# Proving any two elements in recursive sequence are coprime.

A sequence $$x_0, x_1, x_2, \ldots$$ is defined recursively as follows: $$x_0 = 3 \\ x_n = 2 + (x_0 \cdot x_1\cdot x_2\cdots x_{n-1})$$ I'm stuck at trying to prove that for any two different elements of the sequence, $$x_i$$ and $$x_j$$, it always holds that $$x_i$$ and $$x_j$$ are coprime.

• Note that all $x_i$ are odd. Oct 13 at 21:19

Suppose $$i < j$$ and $$d|x_i$$ and $$d|x_j$$.

Since $$0 \le i \le j-1$$, $$x_j =2+\prod_{k=0}^{j-1}x_k =2+x_i\prod_{k=0, k\ne i}^{j-1}x_k$$, $$d | (x_j-x_i\prod_{k=0, k\ne i}^{j-1}x_k) =2$$ so $$d = 2$$ or $$d = 1$$.

Since, as
John Omielan observed, all the $$x_n$$ are odd, $$d=1$$ so $$x_i$$ and $$x_j$$ are relatively prime.

Hint: apply the Euclidean algorithm to $$x_i$$ and $$x_j$$.

Since $$x_n = 2 + \prod_{k=0}^{n-1} x_k$$,

$$\gcd(x_i, x_n) = \gcd\left(x_i, 2 + \prod_{k=0}^{n-1} x_k\right) = \gcd\left(x_i, 2 + x_i \prod_{k=0,k\neq i}^{n-1} x_k\right)$$

Now, if m is any integer, then $$\gcd(a, b + m\cdot a) = \gcd(a, b)$$.

$$\gcd(x_i, x_n) = \gcd\left(x_i, 2 + x_i \prod_{k=0,k\neq i}^{n-1} x_k\right)= \gcd\left(x_i, 2\right) = 1$$

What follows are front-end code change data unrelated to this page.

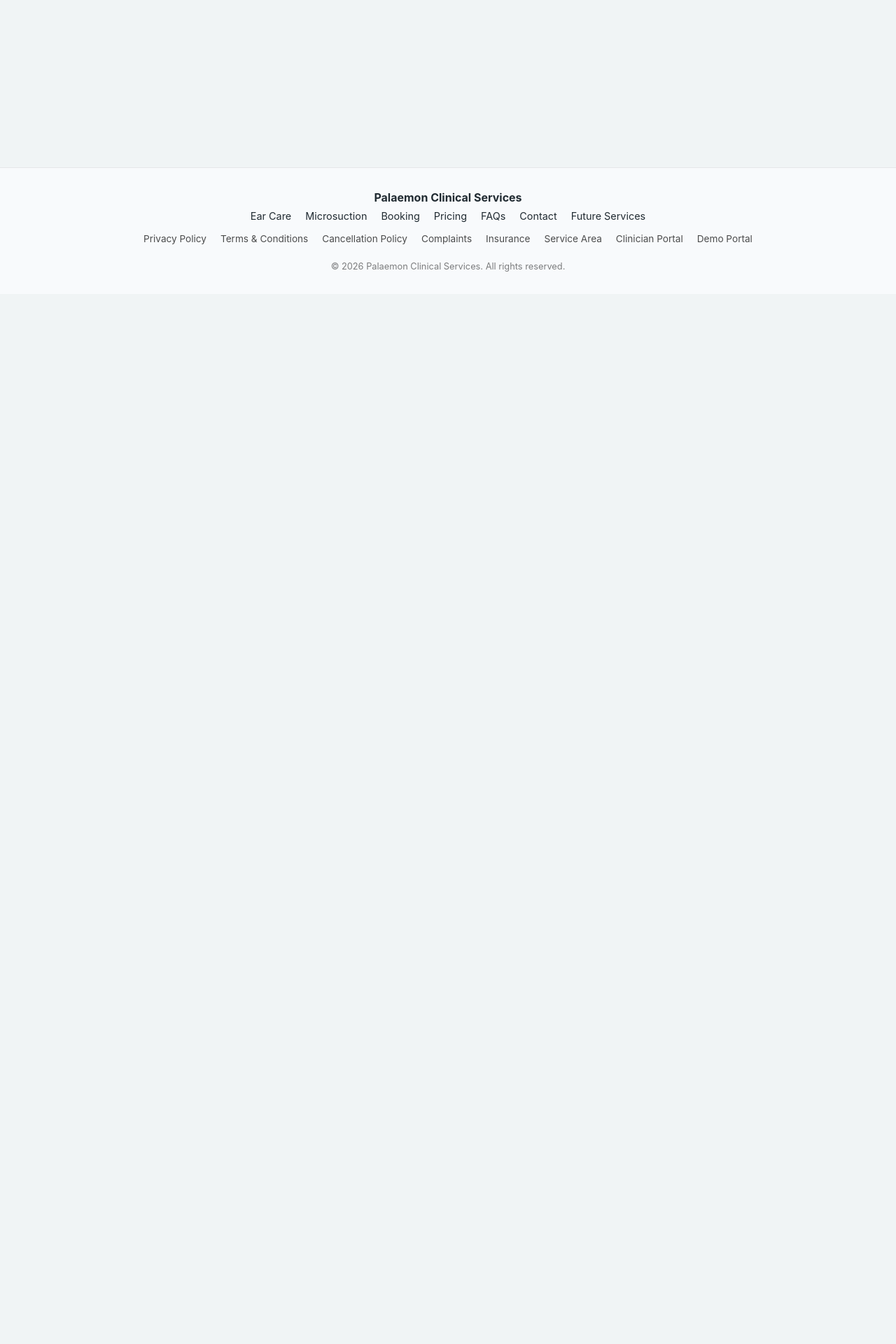
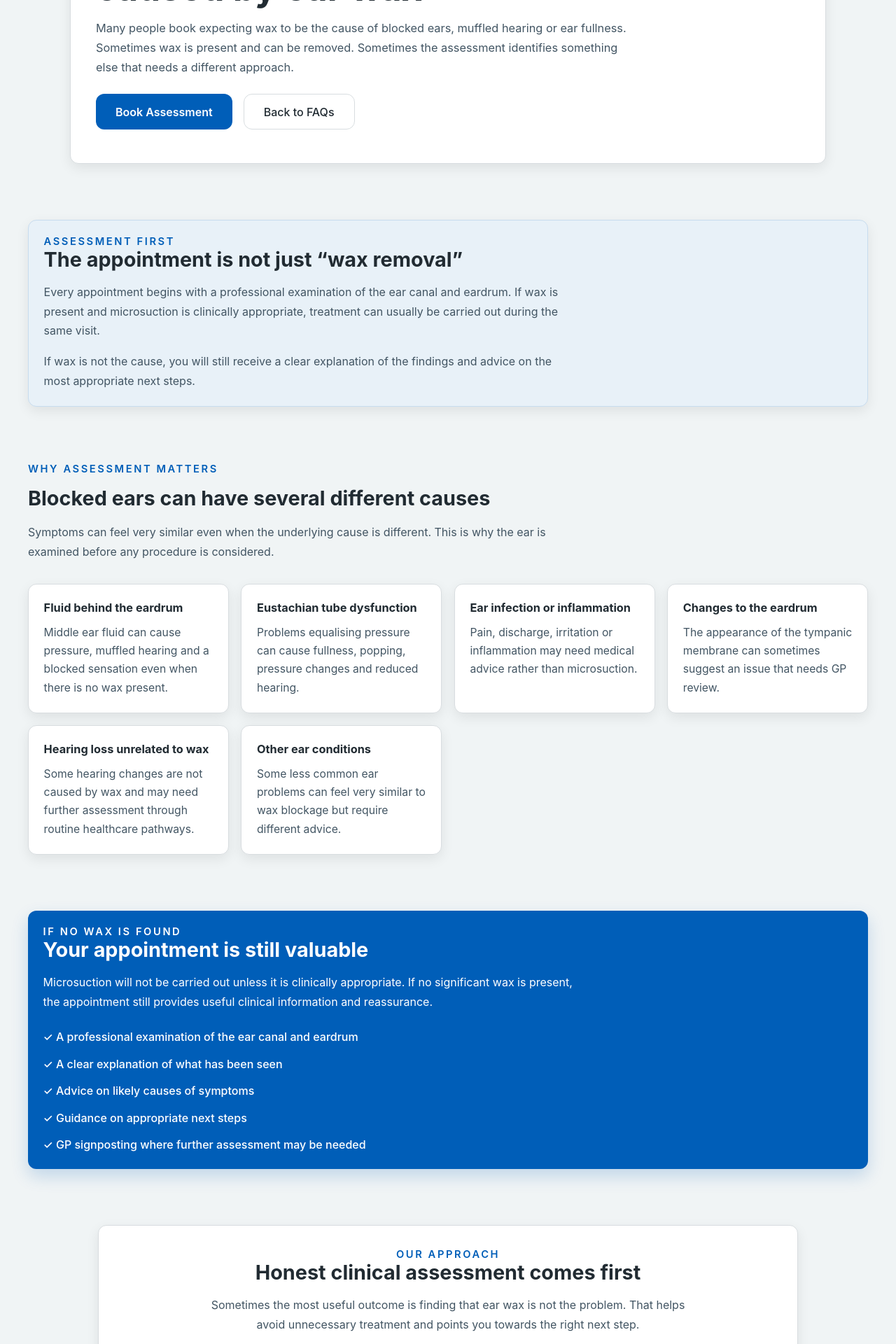
Before and after one commit to VentrisOdin/palaemon-clinical-services, a React (Vite) app in the folder frontend/: page /what-if-it-isnt-ear-wax in a window 1280 px wide. Shown: the part 380-2300 px from the top of the page at 70% size. Before the commit the page ends 800 px from the top, so only its background shows below. Built offline with nearby package versions, Linux system fonts and the light colour scheme.

Commit message:
what if no wax page added

```diff
--- a/frontend/src/App.jsx
+++ b/frontend/src/App.jsx
@@ -30,6 +30,7 @@ import EarWaxRemovalPetersfield from "./pages/EarWaxRemovalPetersfield";
 import ClinicianPortal from "./pages/ClinicianPortal";
 import QrLandingPage from "./pages/QrLandingPage/QrLandingPage";
 import DemoPortal from "./pages/DemoPortal";
+import NoEarWaxPage from "./pages/NoEarWaxPage";
 
 
 function AppRoutes() {
@@ -76,6 +77,8 @@ function AppRoutes() {
         <Route path="/care-home-clinics" element={<CareHomeClinics />} />
         <Route path="/clinician" element={<ClinicianPortal />} />
         <Route path="/demo" element={<DemoPortal />} />
+        <Route path="/what-if-it-isnt-ear-wax" element={<NoEarWaxPage />}
+/>
       </Routes>
     </MainLayout>
   );
--- a/frontend/src/components/faq/FAQList.jsx
+++ b/frontend/src/components/faq/FAQList.jsx
@@ -1,3 +1,5 @@
+import { Link } from "react-router-dom";
+
 function FAQList() {
   const faqs = [
     {
@@ -10,16 +12,48 @@ function FAQList() {
       answer:
         "Yes. Appointments are carried out as home visits, allowing treatment to take place in the comfort of your own home.",
     },
-
+    {
+      question: "Do you treat children?",
+      answer:
+        "Yes. We see children aged 11 years and above. A parent or legal guardian must be present during the appointment to provide consent and remain with the child throughout the assessment and any treatment that may be required.",
+    },
     {
       question: "How much does treatment cost?",
       answer:
-        "Home visit ear wax removal using microsuction is £80. This includes assessment and treatment where appropriate, and covers both ears if required.",
+        "Our current introductory home visit price is £50 for both ears, including assessment and microsuction where clinically appropriate. Our standard price is £80 for both ears. Any current offers will always be shown on our booking and pricing pages.",
     },
     {
-      question: "What if I only need an assessment?",
+      question: "What if I only need an assessment or no wax is found?",
       answer:
-        "If no treatment is required following assessment, the consultation fee is £50. If treatment is carried out, this is included in the £80 fee.",
+        "If microsuction is not required because no significant ear wax is present or treatment is not clinically appropriate, the appointment is charged at the introductory consultation rate of £20. The usual rate is £40. You will still receive a professional examination, an explanation of the findings and advice on any appropriate next steps.",
+    },
+    {
+      question: "What if I don't have any ear wax?",
+      answer: (
+        <>
+          Not all blocked ears are caused by ear wax. Every appointment begins
+          with a professional examination of the ear canal and eardrum to
+          determine the cause of your symptoms. If no wax is present or
+          microsuction is not clinically appropriate, we will explain our
+          findings and advise on the most appropriate next steps, which may
+          include seeing your GP or another healthcare professional.{" "}
+          <Link
+            to="/what-if-it-isnt-ear-wax"
+            style={{
+              fontWeight: 600,
+              color: "var(--color-primary)",
+              textDecoration: "underline",
+            }}
+          >
+            Read more →
+          </Link>
+        </>
+      ),
+    },
+    {
+      question: "Can blocked ears be caused by something other than ear wax?",
+      answer:
+        "Yes. Symptoms such as muffled hearing, pressure or a feeling of fullness can also be caused by conditions including Eustachian tube dysfunction, fluid behind the eardrum, ear infections and other ear conditions. This is why every appointment includes a thorough examination before treatment is considered.",
     },
     {
       question: "What symptoms can ear wax build-up cause?",
@@ -27,29 +61,39 @@ function FAQList() {
         "Ear wax build-up can cause blocked ears, reduced hearing, discomfort, irritation, or a feeling of fullness in the ear. Some people may also notice ringing in the ears.",
     },
     {
+      question: "Do I need to use olive oil before my appointment?",
+      answer:
+        "Using olive oil ear drops for several days before your appointment can help soften ear wax and make removal easier, although this is not always necessary. Advice will be provided when you book depending on your individual circumstances.",
+    },
+    {
+      question: "Will microsuction hurt?",
+      answer:
+        "Most people find microsuction comfortable and well tolerated. You may hear the sound of the suction and occasionally experience mild temporary discomfort, particularly if the wax is hard or close to the eardrum, but the procedure is generally quick and safe.",
+    },
+    {
       question: "Is microsuction safe?",
       answer:
-        "Microsuction is widely used as a safe and effective method of ear wax removal when carried out appropriately.",
+        "Microsuction is widely recognised as a safe and effective method of ear wax removal when carried out appropriately by a trained clinician.",
     },
     {
       question: "Will both ears be treated if needed?",
       answer:
-        "Yes. The £80 fee covers both ears if microsuction is required in both.",
+        "Yes. The treatment fee covers both ears if microsuction is required in both during the same appointment.",
     },
     {
       question: "What happens after I submit the booking form?",
       answer:
-        "Your form submission is a booking request, not an automatically confirmed appointment. Your details will be reviewed and you will be contacted to confirm suitability and availability.",
+        "Your form submission is a booking request, not an automatically confirmed appointment. Your details will be reviewed and you will then be contacted to confirm suitability and availability.",
     },
     {
       question: "When should I seek medical advice before booking?",
       answer:
-        "If you have severe pain, ear discharge, sudden hearing loss, fever, or signs of infection, you should seek medical advice before booking.",
+        "If you have severe pain, ear discharge, sudden hearing loss, facial weakness, fever, significant dizziness or signs of infection, you should seek medical advice before booking.",
     },
     {
       question: "How do I book an appointment?",
       answer:
-        "You can request an appointment through the booking page. If you are unsure whether the service is suitable, you can review the FAQs first or contact us before booking.",
+        "You can request an appointment through the booking page. If you are unsure whether the service is suitable, you can contact us beforehand and we will be happy to advise.",
     },
   ];
 
@@ -89,15 +133,14 @@ function FAQList() {
                 {faq.question}
               </h2>
 
-              <p
+              <div
                 style={{
-                  margin: 0,
                   color: "var(--color-text-secondary)",
                   lineHeight: "1.7",
                 }}
               >
                 {faq.answer}
-              </p>
+              </div>
             </div>
           ))}
         </div>
--- /dev/null
+++ b/frontend/src/pages/NoEarWaxPage.jsx
@@ -0,0 +1,200 @@
+import { Link } from "react-router-dom";
+import EarCareBrand from "../components/common/EarCareBrand";
+
+function NoEarWaxPage() {
+  const causes = [
+    {
+      title: "Fluid behind the eardrum",
+      text: "Middle ear fluid can cause pressure, muffled hearing and a blocked sensation even when there is no wax present.",
+    },
+    {
+      title: "Eustachian tube dysfunction",
+      text: "Problems equalising pressure can cause fullness, popping, pressure changes and reduced hearing.",
+    },
+    {
+      title: "Ear infection or inflammation",
+      text: "Pain, discharge, irritation or inflammation may need medical advice rather than microsuction.",
+    },
+    {
+      title: "Changes to the eardrum",
+      text: "The appearance of the tympanic membrane can sometimes suggest an issue that needs GP review.",
+    },
+    {
+      title: "Hearing loss unrelated to wax",
+      text: "Some hearing changes are not caused by wax and may need further assessment through routine healthcare pathways.",
+    },
+    {
+      title: "Other ear conditions",
+      text: "Some less common ear problems can feel very similar to wax blockage but require different advice.",
+    },
+  ];
+
+  const assessmentPoints = [
+    "A professional examination of the ear canal and eardrum",
+    "A clear explanation of what has been seen",
+    "Advice on likely causes of symptoms",
+    "Guidance on appropriate next steps",
+    "GP signposting where further assessment may be needed",
+  ];
+
+  return (
+    <>
+      <section className="home-hero-section">
+        <div className="container">
+          <div className="glass-card microsuction-hero-card">
+            <div className="home-ear-care-brand-wrap">
+              <EarCareBrand />
+            </div>
+
+            <p className="home-eyebrow">Professional Ear Assessment</p>
+
+            <h1 className="microsuction-hero-title">
+              Blocked ears aren&apos;t always caused by ear wax
+            </h1>
+
+            <p className="home-copy microsuction-hero-copy">
+              Many people book expecting wax to be the cause of blocked ears,
+              muffled hearing or ear fullness. Sometimes wax is present and can
+              be removed. Sometimes the assessment identifies something else
+              that needs a different approach.
+            </p>
+
+            <div className="home-button-row">
+              <Link to="/booking" className="home-primary-button">
+                Book Assessment
+              </Link>
+
+              <Link to="/faqs" className="home-secondary-button">
+                Back to FAQs
+              </Link>
+            </div>
+          </div>
+        </div>
+      </section>
+
+      <section className="home-section section-tight">
+        <div className="container">
+          <div className="nhs-info-card glass-card home-info-card">
+            <p className="home-eyebrow">Assessment first</p>
+
+            <h2 className="home-section-title">
+              The appointment is not just “wax removal”
+            </h2>
+
+            <p className="home-section-copy">
+              Every appointment begins with a professional examination of the
+              ear canal and eardrum. If wax is present and microsuction is
+              clinically appropriate, treatment can usually be carried out
+              during the same visit.
+            </p>
+
+            <p className="home-section-copy" style={{ marginTop: "1rem" }}>
+              If wax is not the cause, you will still receive a clear
+              explanation of the findings and advice on the most appropriate
+              next steps.
+            </p>
+          </div>
+        </div>
+      </section>
+
+      <section className="home-section">
+        <div className="container">
+          <div className="home-heading-block">
+            <p className="home-eyebrow">Why assessment matters</p>
+
+            <h2 className="home-section-title">
+              Blocked ears can have several different causes
+            </h2>
+
+            <p className="home-section-copy">
+              Symptoms can feel very similar even when the underlying cause is
+              different. This is why the ear is examined before any procedure is
+              considered.
+            </p>
+          </div>
+
+          <div className="home-card-grid" style={{ marginTop: "2rem" }}>
+            {causes.map((cause) => (
+              <div key={cause.title} className="glass-card home-info-card">
+                <h3 className="home-card-title">{cause.title}</h3>
+                <p className="home-card-copy">{cause.text}</p>
+              </div>
+            ))}
+          </div>
+        </div>
+      </section>
+
+      <section className="home-section">
+        <div className="container">
+          <div className="nhs-tile glass-card home-info-card">
+            <p className="home-eyebrow" style={{ color: "#ffffff" }}>
+              If no wax is found
+            </p>
+
+            <h2 className="home-section-title">
+              Your appointment is still valuable
+            </h2>
+
+            <p className="home-section-copy" style={{ color: "#ffffff" }}>
+              Microsuction will not be carried out unless it is clinically
+              appropriate. If no significant wax is present, the appointment
+              still provides useful clinical information and reassurance.
+            </p>
+
+            <div
+              style={{
+                display: "grid",
+                gap: "0.8rem",
+                marginTop: "1.5rem",
+              }}
+            >
+              {assessmentPoints.map((point) => (
+                <p
+                  key={point}
+                  style={{
+                    margin: 0,
+                    color: "#ffffff",
+                    lineHeight: "1.6",
+                    fontWeight: 500,
+                  }}
+                >
+                  ✓ {point}
+                </p>
+              ))}
+            </div>
+          </div>
+        </div>
+      </section>
+
+      <section className="home-section">
+        <div className="container">
+          <div className="home-cta-card glass-card">
+            <p className="home-eyebrow">Our approach</p>
+
+            <h2 className="home-section-title" style={{ margin: "0 auto 1rem" }}>
+              Honest clinical assessment comes first
+            </h2>
+
+            <p className="home-cta-copy">
+              Sometimes the most useful outcome is finding that ear wax is not
+              the problem. That helps avoid unnecessary treatment and points you
+              towards the right next step.
+            </p>
+
+            <div className="home-button-row" style={{ justifyContent: "center" }}>
+              <Link to="/booking" className="home-primary-button">
+                Book Assessment
+              </Link>
+
+              <Link to="/contact" className="home-secondary-button">
+                Ask a Question
+              </Link>
+            </div>
+          </div>
+        </div>
+      </section>
+    </>
+  );
+}
+
+export default NoEarWaxPage;
```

The last equation is true because it should be obvious that all $$x_i$$ are odd(only because the first is though).